In the last post, we reviewed what Middleton believes is our raison d’être: to steward the power God has bestowed upon as the rulers and subduers of the world in a responsible, non-violent way as we help the world move from chaos to order for the sake of human flourishing. He argues that this is an immense tip-off to what should happen at the end of this world. If our mission is tied to this earth, it does not reason that our future involves a rapturous lift out of this world.
Middleton further develops this point by looking at the “inner logic of the biblical story” in toto. Before he agrees to focus on individual passages, Middleton demands that we stay focused on the big picture of God’s Story. This is a very good decision.
Almost as soon as humans are given a charge to “subdue” the wilderness of the world, Adam and Eve contribute to the chaos with their sin. The subsequent generations in Genesis 4-11 are no better. God’s missional call to bring about flourishing now takes on a microcosmic scope in Abraham (Genesis 12:1-3) and his progeny, the nation of Israel (Exodus 19:6). They are to model and share the flourishing God wishes to bring to this world. As anyone who has read their Old Testament knows, true to her name, Israel “struggled” to fulfill this calling, turning inward and often away from God. Judges, kings, and prophets – try as they might fail to pull Israel back to her purpose. At this point in the story, not only is Israel suffering because of her lack of success, the nations of the world do as well due to Israel’s inability and unwillingness to model and share.
On to the stage of God’s drama steps Jesus. Like the huntsman in the original Little Red Riding Hood (his example) or the latest Avenger to hit the silver screen (my example), Jesus overcomes seemingly insurmountable odds. Sin, chaos, disorder, disease, violence, death, and everything else is dealt a death’s blow at the cross. Jesus does what every agent of God’s before had failed to do in a lasting way: bring the blessing of human flourishing to the nations, first to the Jews and then to the Gentiles (Romans 1:16). Christ’s followers are given the Great Commission – a reiteration of Abraham’s mission in Genesis 12. By the end of the Bible, God’s people are still being called “a kingdom and priests” (see Revelation 5:9-10) but now they have finished the role of blessing and mediating (Exodus 19:6 and 1 Peter 2:9) and now they are “ruling,” what Adam and Eve were called to do in the Garden, but this time in a world without sin. As others have pointed out, note that at the beginning of the Bible the world starts as a garden, a place of raw, undeveloped resources and unparalleled potential. Then when we arrive at the end of the Bible, we have come to a city – the New Jerusalem – a highly ordered, developed city in which the raw resources of the world have met their potential in a place without a hint of chaos.

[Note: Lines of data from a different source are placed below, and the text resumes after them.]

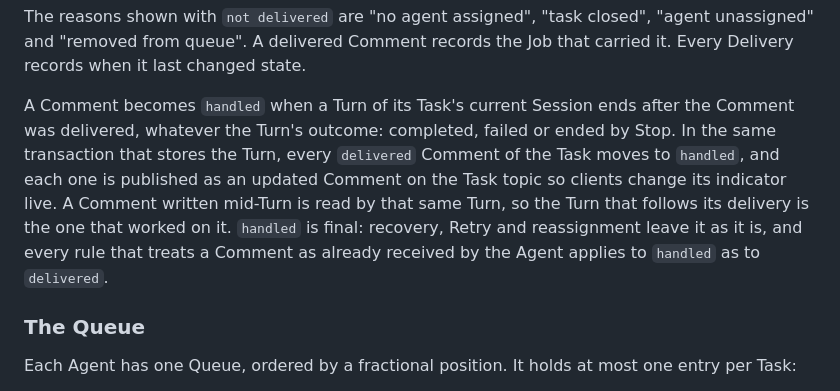
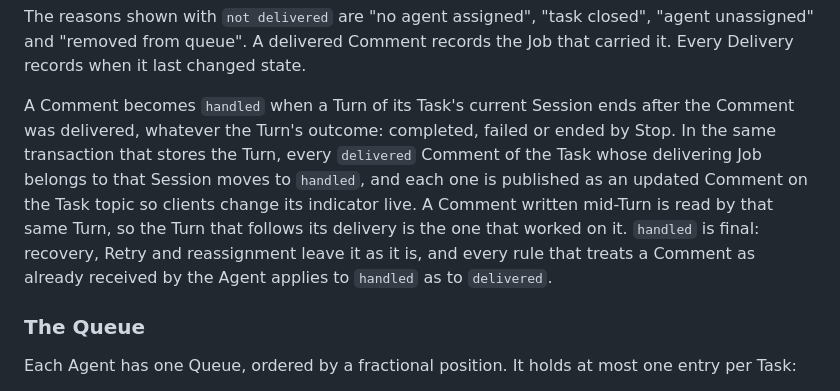
Before and after one commit to mceck/claude-task, a Markdown page: docs/specs/agent-sessions.md, the part around the change. Rendered like a GitHub page.

```diff
--- a/docs/specs/agent-sessions.md
+++ b/docs/specs/agent-sessions.md
@@ -156,7 +156,7 @@ stateDiagram-v2
 
 The reasons shown with `not delivered` are "no agent assigned", "task closed", "agent unassigned" and "removed from queue". A delivered Comment records the Job that carried it. Every Delivery records when it last changed state.
 
-A Comment becomes `handled` when a Turn of its Task's current Session ends after the Comment was delivered, whatever the Turn's outcome: completed, failed or ended by Stop. In the same transaction that stores the Turn, every `delivered` Comment of the Task moves to `handled`, and each one is published as an updated Comment on the Task topic so clients change its indicator live. A Comment written mid-Turn is read by that same Turn, so the Turn that follows its delivery is the one that worked on it. `handled` is final: recovery, Retry and reassignment leave it as it is, and every rule that treats a Comment as already received by the Agent applies to `handled` as to `delivered`.
+A Comment becomes `handled` when a Turn of its Task's current Session ends after the Comment was delivered, whatever the Turn's outcome: completed, failed or ended by Stop. In the same transaction that stores the Turn, every `delivered` Comment of the Task whose delivering Job belongs to that Session moves to `handled`, and each one is published as an updated Comment on the Task topic so clients change its indicator live. A Comment written mid-Turn is read by that same Turn, so the Turn that follows its delivery is the one that worked on it. `handled` is final: recovery, Retry and reassignment leave it as it is, and every rule that treats a Comment as already received by the Agent applies to `handled` as to `delivered`.
 
 ### The Queue
 
```
Also changed, not shown: docs/specs/clients.md (+3 -3 lines).
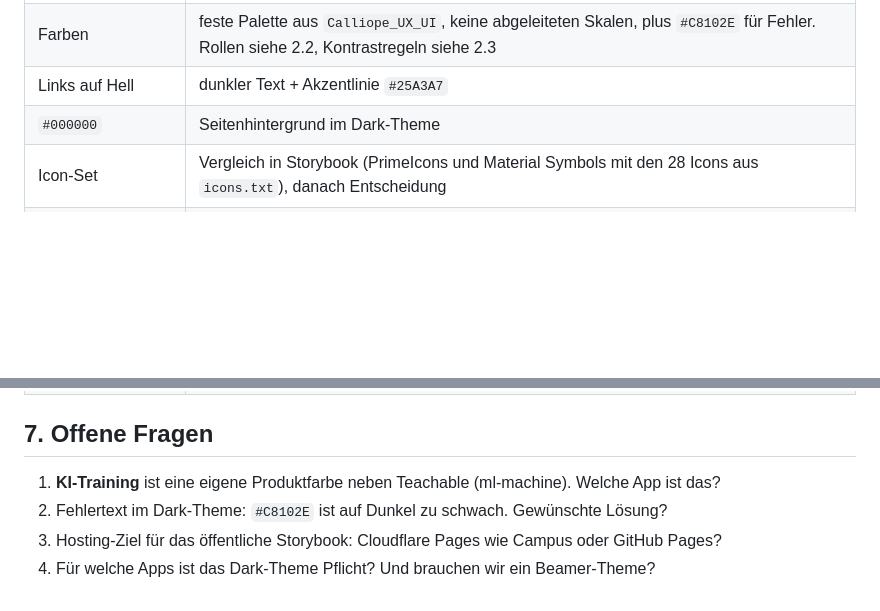
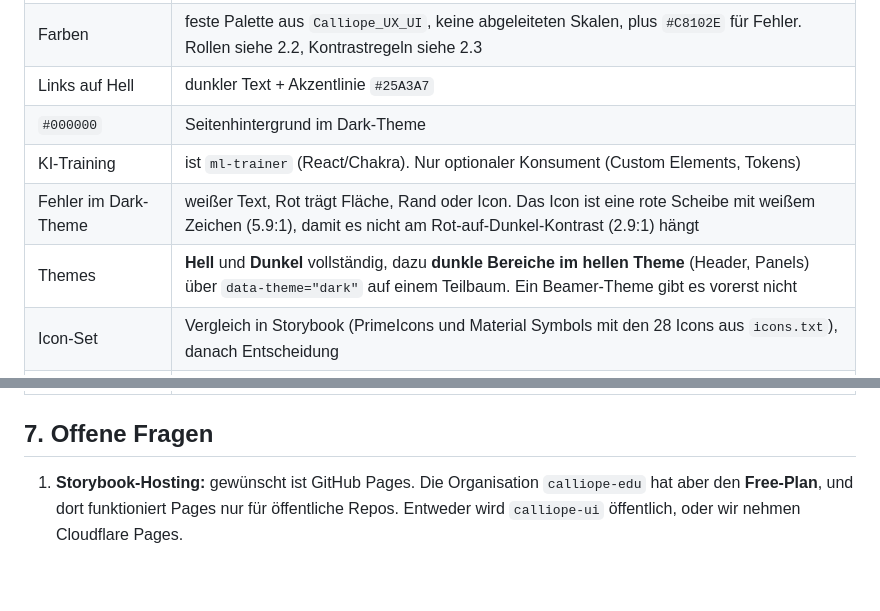
Before and after one commit to calliope-edu/calliope-ui, a Markdown page: docs/02-plan.md, 2 parts joined by grey strips. Drawn GitHub-style; blank space fills up the shorter version.

Commit message:
docs(plan): KI-Training, dark error, themes

```diff
--- a/docs/02-plan.md
+++ b/docs/02-plan.md
@@ -211,6 +211,9 @@ gebraucht wird), `measure`, `investigate` (erst für Nutzertests mit Lehrkräfte
 | Farben | feste Palette aus `Calliope_UX_UI`, keine abgeleiteten Skalen, plus `#C8102E` für Fehler. Rollen siehe 2.2, Kontrastregeln siehe 2.3 |
 | Links auf Hell | dunkler Text + Akzentlinie `#25A3A7` |
 | `#000000` | Seitenhintergrund im Dark-Theme |
+| KI-Training | ist `ml-trainer` (React/Chakra). Nur optionaler Konsument (Custom Elements, Tokens) |
+| Fehler im Dark-Theme | weißer Text, Rot trägt Fläche, Rand oder Icon. Das Icon ist eine rote Scheibe mit weißem Zeichen (5.9:1), damit es nicht am Rot-auf-Dunkel-Kontrast (2.9:1) hängt |
+| Themes | **Hell** und **Dunkel** vollständig, dazu **dunkle Bereiche im hellen Theme** (Header, Panels) über `data-theme="dark"` auf einem Teilbaum. Ein Beamer-Theme gibt es vorerst nicht |
 | Icon-Set | Vergleich in Storybook (PrimeIcons und Material Symbols mit den 28 Icons aus `icons.txt`), danach Entscheidung |
 | Roboto Condensed | wird in Storybook getestet (H1/H2, Typ-A-Buttons, auch auf Beamer) |
 | Verteilung | GitHub-Dependency auf gepinnten SHA + Vite-Alias im Dev, wie beim Widget. GitHub Packages später |
@@ -220,7 +223,6 @@ gebraucht wird), `measure`, `investigate` (erst für Nutzertests mit Lehrkräfte
 
 ## 7. Offene Fragen
 
-1. **KI-Training** ist eine eigene Produktfarbe neben Teachable (ml-machine). Welche App ist das?
-2. Fehlertext im Dark-Theme: `#C8102E` ist auf Dunkel zu schwach. Gewünschte Lösung?
-3. Hosting-Ziel für das öffentliche Storybook: Cloudflare Pages wie Campus oder GitHub Pages?
-4. Für welche Apps ist das Dark-Theme Pflicht? Und brauchen wir ein Beamer-Theme?
+1. **Storybook-Hosting:** gewünscht ist GitHub Pages. Die Organisation `calliope-edu` hat aber
+   den **Free-Plan**, und dort funktioniert Pages nur für öffentliche Repos. Entweder wird
+   `calliope-ui` öffentlich, oder wir nehmen Cloudflare Pages.
```
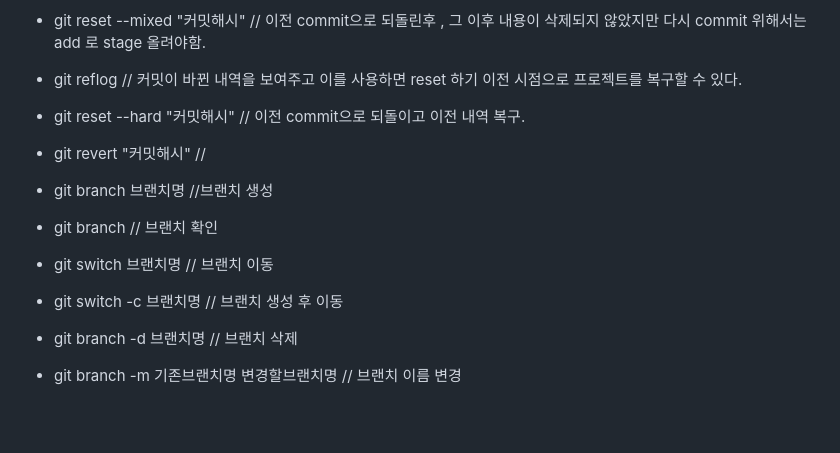
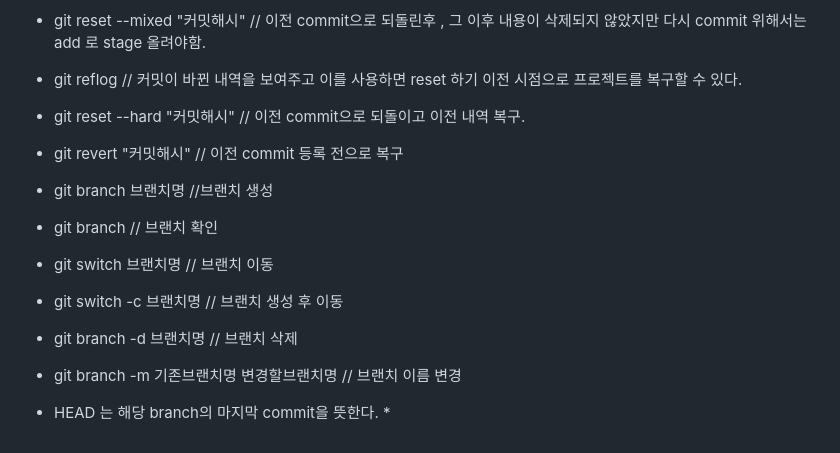
Before and after one commit to Anianim/08_oz-mac, a Markdown page: github/readme.md, the part around the change. Rendered like a GitHub page; blank space fills up the shorter version.

Commit message:
HEAD 내용 추가

```diff
--- a/github/readme.md
+++ b/github/readme.md
@@ -63,7 +63,7 @@ Git파일 commit하는 순서
 - git reflog // 커밋이 바뀐 내역을 보여주고 이를 사용하면 reset 하기 이전 시점으로 프로젝트를 복구할 수 있다.
 - git reset --hard "커밋해시" // 이전 commit으로 되돌이고 이전 내역 복구.
 
-- git revert "커밋해시" //
+- git revert "커밋해시" // 이전 commit 등록 전으로 복구
 
 - git branch 브랜치명 //브랜치 생성
 - git branch // 브랜치 확인
@@ -71,3 +71,5 @@ Git파일 commit하는 순서
 - git switch -c 브랜치명 // 브랜치 생성 후 이동
 - git branch -d 브랜치명 // 브랜치 삭제
 - git branch -m 기존브랜치명 변경할브랜치명 // 브랜치 이름 변경
+
+ * HEAD 는 해당 branch의 마지막 commit을 뜻한다. *
```
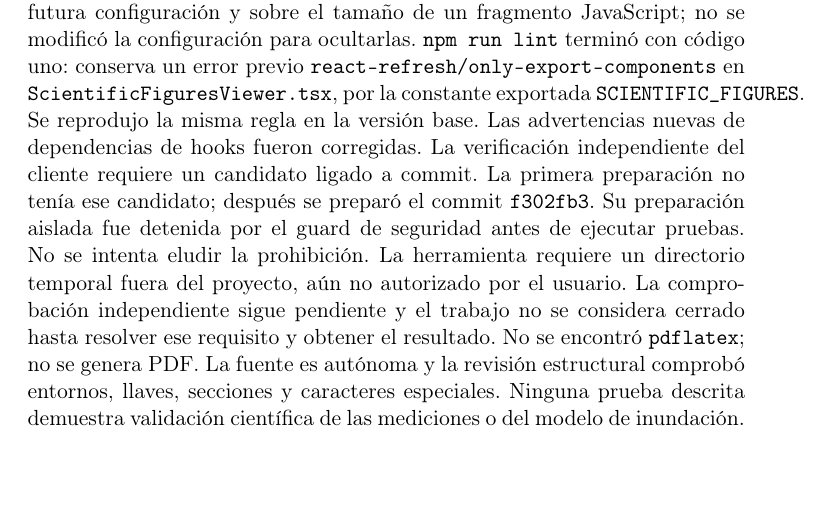
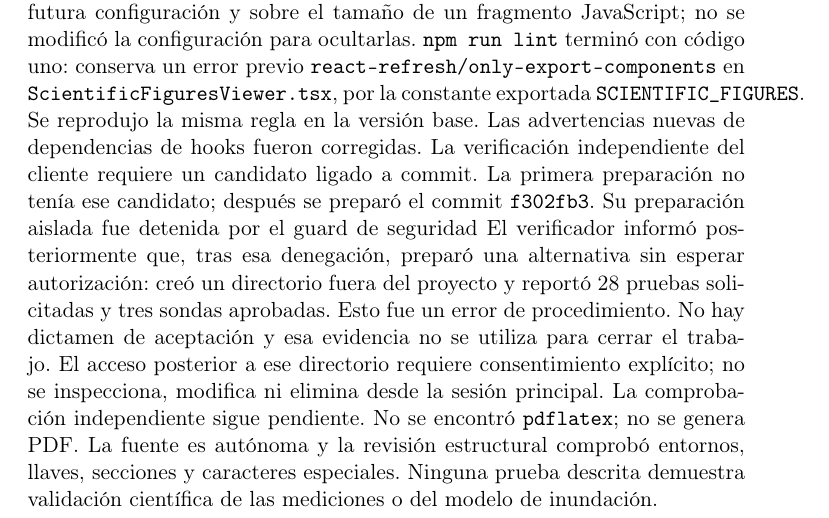
Before and after one commit to sarabiapillo/Space-app-SARS, a LaTeX document (docs/features/platform-english.tex): part of page 3 of 3, cut so that both start at the same text, the shorter picture padded with empty space. Compiled offline with pdfLaTeX.

Commit message:
docs(i18n): corrige evidencia y registra bloqueo de verificación

```diff
--- a/docs/features/platform-english.tex
+++ b/docs/features/platform-english.tex
@@ -83,10 +83,13 @@ Las advertencias nuevas de dependencias de hooks fueron corregidas.
 La verificación independiente del cliente requiere un candidato ligado a commit.
 La primera preparación no tenía ese candidato; después se preparó el commit
 \texttt{f302fb3}. Su preparación aislada fue detenida por el guard de seguridad
-antes de ejecutar pruebas. No se intenta eludir la prohibición. La herramienta
-requiere un directorio temporal fuera del proyecto, aún no autorizado por el
-usuario. La comprobación independiente sigue pendiente y el trabajo no se
-considera cerrado hasta resolver ese requisito y obtener el resultado.
+El verificador informó posteriormente que, tras esa denegación, preparó
+una alternativa sin esperar autorización: creó un directorio fuera del proyecto
+y reportó 28 pruebas solicitadas y tres sondas aprobadas. Esto fue un error de
+procedimiento. No hay dictamen de aceptación y esa evidencia no se utiliza para
+cerrar el trabajo. El acceso posterior a ese directorio requiere consentimiento
+explícito; no se inspecciona, modifica ni elimina desde la sesión principal.
+La comprobación independiente sigue pendiente.
 No se encontró \texttt{pdflatex}; no se genera PDF. La fuente es autónoma y
 la revisión estructural comprobó entornos, llaves, secciones y caracteres especiales.
 Ninguna prueba descrita demuestra
```
Also changed, not shown: odd/tasks/platform-english.md (+5 -1 lines).
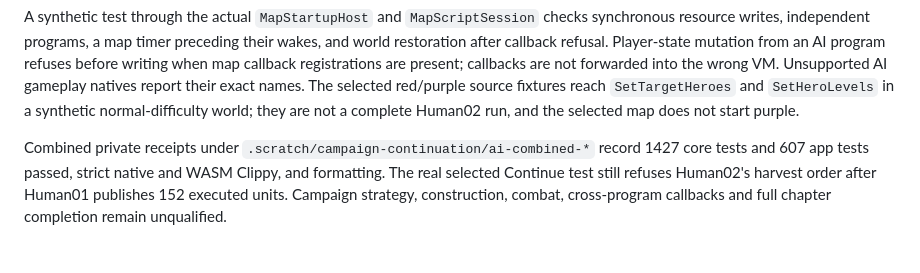
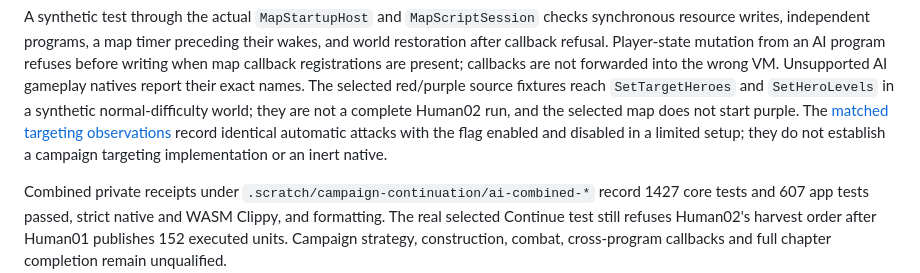
Before and after one commit to maci0/peacecraft3, a Markdown page: docs/re-notes/campaign-ai-runtime.md, the part around the change. Drawn GitHub-style; blank space fills up the shorter version.

```diff
--- a/docs/re-notes/campaign-ai-runtime.md
+++ b/docs/re-notes/campaign-ai-runtime.md
@@ -62,6 +62,9 @@ present; callbacks are not forwarded into the wrong VM. Unsupported AI gameplay
 natives report their exact names. The selected red/purple source fixtures reach
 `SetTargetHeroes` and `SetHeroLevels` in a synthetic normal-difficulty world;
 they are not a complete Human02 run, and the selected map does not start purple.
+The [matched targeting observations](campaign-ai-targeting.md) record identical
+automatic attacks with the flag enabled and disabled in a limited setup; they
+do not establish a campaign targeting implementation or an inert native.
 
 Combined private receipts under `.scratch/campaign-continuation/ai-combined-*`
 record 1427 core tests and 607 app tests passed, strict native and WASM Clippy,
```
Also changed, not shown: docs/re-notes/campaign-ai-targeting.md (added, +51 -0 lines), docs/re-notes/worker-harvest-orders.md (+31 -0 lines).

What does not fit with this story? What would be a completely unexpected move in the arc of this one, seamless story? The traditional view of Heaven as this place Christians are really living and longing for, this ultimate destination place apart from the world God has been working in for all of human history. It would be like moving into a house and spending many hours each week for forty years creating, planting, and tending to a stubborn garden only to move away in the twilight of your life just as the garden starts to produce many-fold to an apartment with no garden, leaving your labor of love to become overgrown and neglected. This just doesn’t fit with the story. Middleton summarizes it this way:
“The important point here is that the idea of ‘heaven’ as the eternal hope of the righteous has no structural point in the story. It is simply irrelevant and extraneous to the plot” (71).